___ Provided material ___

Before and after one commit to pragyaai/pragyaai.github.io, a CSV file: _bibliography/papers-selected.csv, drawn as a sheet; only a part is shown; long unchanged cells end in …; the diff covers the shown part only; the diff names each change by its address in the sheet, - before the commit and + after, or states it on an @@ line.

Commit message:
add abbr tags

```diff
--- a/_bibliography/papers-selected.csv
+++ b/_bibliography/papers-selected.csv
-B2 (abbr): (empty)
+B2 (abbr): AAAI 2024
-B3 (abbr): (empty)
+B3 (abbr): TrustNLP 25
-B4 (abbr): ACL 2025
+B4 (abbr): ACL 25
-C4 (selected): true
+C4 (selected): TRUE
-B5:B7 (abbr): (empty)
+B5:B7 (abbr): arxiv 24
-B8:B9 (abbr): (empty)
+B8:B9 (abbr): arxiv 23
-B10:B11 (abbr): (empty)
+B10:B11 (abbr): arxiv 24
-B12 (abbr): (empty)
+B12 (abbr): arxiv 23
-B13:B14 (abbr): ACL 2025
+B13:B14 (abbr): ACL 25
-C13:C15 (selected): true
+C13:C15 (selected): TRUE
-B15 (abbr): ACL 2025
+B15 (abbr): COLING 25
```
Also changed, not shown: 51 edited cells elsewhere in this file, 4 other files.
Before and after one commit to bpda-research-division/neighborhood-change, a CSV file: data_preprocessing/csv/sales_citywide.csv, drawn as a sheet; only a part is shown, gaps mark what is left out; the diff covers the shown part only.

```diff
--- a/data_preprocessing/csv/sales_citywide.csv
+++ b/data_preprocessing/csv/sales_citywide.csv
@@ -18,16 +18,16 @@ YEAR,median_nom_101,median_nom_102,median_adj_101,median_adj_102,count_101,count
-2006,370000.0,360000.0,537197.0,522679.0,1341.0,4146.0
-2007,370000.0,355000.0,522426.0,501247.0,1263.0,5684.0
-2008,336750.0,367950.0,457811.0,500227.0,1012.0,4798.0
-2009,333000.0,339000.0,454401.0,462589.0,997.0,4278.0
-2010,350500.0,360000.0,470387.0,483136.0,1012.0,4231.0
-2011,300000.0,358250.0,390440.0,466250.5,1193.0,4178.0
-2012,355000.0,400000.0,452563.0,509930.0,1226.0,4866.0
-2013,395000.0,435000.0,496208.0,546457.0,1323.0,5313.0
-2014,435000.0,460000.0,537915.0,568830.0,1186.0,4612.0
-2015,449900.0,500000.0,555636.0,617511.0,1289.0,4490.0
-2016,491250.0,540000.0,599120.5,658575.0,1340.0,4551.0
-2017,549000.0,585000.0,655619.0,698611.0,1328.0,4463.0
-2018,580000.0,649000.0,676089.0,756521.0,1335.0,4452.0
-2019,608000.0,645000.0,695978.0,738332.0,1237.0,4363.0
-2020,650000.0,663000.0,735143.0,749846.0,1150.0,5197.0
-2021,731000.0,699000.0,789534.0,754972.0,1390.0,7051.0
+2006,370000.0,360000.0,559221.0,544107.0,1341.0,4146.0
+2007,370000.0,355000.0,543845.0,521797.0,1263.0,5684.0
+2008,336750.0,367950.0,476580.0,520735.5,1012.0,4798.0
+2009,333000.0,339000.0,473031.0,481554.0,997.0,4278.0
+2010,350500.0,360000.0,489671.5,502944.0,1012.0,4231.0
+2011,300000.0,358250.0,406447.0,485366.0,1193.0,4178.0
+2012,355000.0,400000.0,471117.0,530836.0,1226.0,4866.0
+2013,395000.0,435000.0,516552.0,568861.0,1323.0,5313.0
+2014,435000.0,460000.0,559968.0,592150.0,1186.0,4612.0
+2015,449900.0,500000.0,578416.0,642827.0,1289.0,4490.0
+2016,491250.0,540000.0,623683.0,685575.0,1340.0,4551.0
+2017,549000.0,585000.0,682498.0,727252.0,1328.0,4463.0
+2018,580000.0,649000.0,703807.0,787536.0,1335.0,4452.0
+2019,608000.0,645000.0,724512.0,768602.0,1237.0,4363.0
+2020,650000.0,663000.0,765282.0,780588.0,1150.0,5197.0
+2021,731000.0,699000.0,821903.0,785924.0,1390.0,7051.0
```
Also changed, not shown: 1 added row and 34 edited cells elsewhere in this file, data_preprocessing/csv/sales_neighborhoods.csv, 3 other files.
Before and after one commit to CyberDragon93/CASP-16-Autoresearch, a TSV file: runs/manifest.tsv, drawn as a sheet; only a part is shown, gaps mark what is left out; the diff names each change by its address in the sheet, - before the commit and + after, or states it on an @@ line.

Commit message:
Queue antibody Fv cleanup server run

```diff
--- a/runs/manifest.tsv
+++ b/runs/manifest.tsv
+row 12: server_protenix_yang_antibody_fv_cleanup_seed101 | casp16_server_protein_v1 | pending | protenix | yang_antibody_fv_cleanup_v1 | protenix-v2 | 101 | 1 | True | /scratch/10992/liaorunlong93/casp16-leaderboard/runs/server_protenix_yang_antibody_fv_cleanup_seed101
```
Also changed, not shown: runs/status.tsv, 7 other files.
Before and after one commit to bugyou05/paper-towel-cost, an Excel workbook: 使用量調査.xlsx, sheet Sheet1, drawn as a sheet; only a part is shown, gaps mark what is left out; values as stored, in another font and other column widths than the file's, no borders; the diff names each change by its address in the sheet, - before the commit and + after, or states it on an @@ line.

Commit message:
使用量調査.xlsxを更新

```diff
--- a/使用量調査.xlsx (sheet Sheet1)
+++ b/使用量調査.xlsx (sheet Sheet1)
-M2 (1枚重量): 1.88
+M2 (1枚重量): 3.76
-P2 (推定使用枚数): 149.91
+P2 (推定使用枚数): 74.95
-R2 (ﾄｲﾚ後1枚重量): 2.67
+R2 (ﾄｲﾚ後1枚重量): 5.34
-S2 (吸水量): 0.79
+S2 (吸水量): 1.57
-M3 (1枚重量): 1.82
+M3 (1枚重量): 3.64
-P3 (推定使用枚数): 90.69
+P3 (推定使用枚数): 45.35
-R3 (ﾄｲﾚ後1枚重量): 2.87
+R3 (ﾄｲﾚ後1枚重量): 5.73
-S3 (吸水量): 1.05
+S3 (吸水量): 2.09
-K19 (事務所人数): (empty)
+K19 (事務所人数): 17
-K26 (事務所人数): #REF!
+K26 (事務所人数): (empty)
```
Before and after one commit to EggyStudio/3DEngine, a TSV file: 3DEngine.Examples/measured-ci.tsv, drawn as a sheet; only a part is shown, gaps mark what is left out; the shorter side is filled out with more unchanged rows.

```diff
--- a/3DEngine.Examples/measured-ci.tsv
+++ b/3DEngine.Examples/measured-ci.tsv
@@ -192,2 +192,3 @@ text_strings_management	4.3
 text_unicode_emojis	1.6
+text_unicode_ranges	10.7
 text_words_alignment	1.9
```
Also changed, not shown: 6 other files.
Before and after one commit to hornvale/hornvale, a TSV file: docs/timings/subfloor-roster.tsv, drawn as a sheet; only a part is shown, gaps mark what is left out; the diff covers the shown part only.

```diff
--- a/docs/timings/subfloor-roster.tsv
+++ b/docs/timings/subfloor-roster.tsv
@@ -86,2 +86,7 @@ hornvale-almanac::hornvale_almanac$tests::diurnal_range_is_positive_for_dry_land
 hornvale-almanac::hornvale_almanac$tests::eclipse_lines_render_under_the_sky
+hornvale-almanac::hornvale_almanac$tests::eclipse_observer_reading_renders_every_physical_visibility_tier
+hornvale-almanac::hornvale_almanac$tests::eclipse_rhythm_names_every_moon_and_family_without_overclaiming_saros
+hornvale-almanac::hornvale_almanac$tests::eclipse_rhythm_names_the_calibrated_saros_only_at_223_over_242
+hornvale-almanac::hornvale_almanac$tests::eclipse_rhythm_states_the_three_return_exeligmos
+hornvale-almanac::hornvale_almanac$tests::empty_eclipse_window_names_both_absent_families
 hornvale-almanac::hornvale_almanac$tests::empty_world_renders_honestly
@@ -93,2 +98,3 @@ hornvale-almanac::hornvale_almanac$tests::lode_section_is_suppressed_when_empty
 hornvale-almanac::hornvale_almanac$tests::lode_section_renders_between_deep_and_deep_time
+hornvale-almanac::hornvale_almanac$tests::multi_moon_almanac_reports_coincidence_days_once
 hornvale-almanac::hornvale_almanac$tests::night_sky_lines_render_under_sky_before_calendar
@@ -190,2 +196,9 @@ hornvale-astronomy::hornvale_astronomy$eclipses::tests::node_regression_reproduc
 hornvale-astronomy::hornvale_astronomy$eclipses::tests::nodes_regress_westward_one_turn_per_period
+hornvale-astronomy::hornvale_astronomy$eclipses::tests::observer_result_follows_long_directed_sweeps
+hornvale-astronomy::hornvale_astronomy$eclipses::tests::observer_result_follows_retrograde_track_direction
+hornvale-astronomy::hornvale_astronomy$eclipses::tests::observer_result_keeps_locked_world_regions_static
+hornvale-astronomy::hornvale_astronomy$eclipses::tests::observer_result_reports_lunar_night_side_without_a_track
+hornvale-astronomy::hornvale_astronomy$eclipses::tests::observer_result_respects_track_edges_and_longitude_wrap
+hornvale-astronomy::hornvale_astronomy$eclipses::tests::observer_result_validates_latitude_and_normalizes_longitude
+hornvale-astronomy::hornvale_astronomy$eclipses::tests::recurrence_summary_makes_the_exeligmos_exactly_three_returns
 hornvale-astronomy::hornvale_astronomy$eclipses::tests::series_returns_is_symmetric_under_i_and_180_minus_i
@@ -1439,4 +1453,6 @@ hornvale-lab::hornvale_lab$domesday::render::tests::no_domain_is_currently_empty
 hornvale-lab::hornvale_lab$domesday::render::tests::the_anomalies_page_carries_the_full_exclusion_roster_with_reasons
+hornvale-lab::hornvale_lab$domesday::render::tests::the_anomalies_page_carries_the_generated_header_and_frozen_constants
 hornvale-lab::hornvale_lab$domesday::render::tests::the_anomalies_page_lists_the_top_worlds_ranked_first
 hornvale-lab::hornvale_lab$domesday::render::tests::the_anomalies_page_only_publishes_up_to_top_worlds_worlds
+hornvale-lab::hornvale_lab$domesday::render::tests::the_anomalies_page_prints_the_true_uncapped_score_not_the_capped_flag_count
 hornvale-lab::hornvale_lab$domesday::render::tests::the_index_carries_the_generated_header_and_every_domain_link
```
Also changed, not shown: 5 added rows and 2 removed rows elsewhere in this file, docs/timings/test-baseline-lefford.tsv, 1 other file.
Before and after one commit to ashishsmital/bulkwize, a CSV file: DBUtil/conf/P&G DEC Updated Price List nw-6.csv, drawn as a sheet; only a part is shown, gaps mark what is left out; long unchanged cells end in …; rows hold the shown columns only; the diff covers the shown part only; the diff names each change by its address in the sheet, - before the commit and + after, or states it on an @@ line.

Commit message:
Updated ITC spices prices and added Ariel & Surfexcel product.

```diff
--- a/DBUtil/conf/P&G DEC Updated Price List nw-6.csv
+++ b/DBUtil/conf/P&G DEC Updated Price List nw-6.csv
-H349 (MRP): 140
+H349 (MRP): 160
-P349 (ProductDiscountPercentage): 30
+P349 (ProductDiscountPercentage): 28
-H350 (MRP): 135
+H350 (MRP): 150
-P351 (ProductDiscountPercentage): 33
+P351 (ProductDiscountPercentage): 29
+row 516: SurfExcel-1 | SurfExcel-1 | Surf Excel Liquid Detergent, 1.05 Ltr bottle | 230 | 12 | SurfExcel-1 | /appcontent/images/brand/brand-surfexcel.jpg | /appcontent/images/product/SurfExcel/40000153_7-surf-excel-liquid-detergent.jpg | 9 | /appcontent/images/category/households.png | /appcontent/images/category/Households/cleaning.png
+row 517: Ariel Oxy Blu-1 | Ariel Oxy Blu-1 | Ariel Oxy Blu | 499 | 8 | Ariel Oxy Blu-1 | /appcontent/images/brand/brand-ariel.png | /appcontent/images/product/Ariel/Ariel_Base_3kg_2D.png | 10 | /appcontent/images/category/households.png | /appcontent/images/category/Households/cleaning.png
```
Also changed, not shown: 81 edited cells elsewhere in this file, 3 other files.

___

__Task statement__.
Lines containing the word "this" are to be pulled from the records and copied.

__Response__.
Also changed, not shown: 51 edited cells elsewhere in this file, 4 other files.
Also changed, not shown: 1 added row and 34 edited cells elsewhere in this file, data_preprocessing/csv/sales_neighborhoods.csv, 3 other files.
Also changed, not shown: 5 added rows and 2 removed rows elsewhere in this file, docs/timings/test-baseline-lefford.tsv, 1 other file.
Also changed, not shown: 81 edited cells elsewhere in this file, 3 other files.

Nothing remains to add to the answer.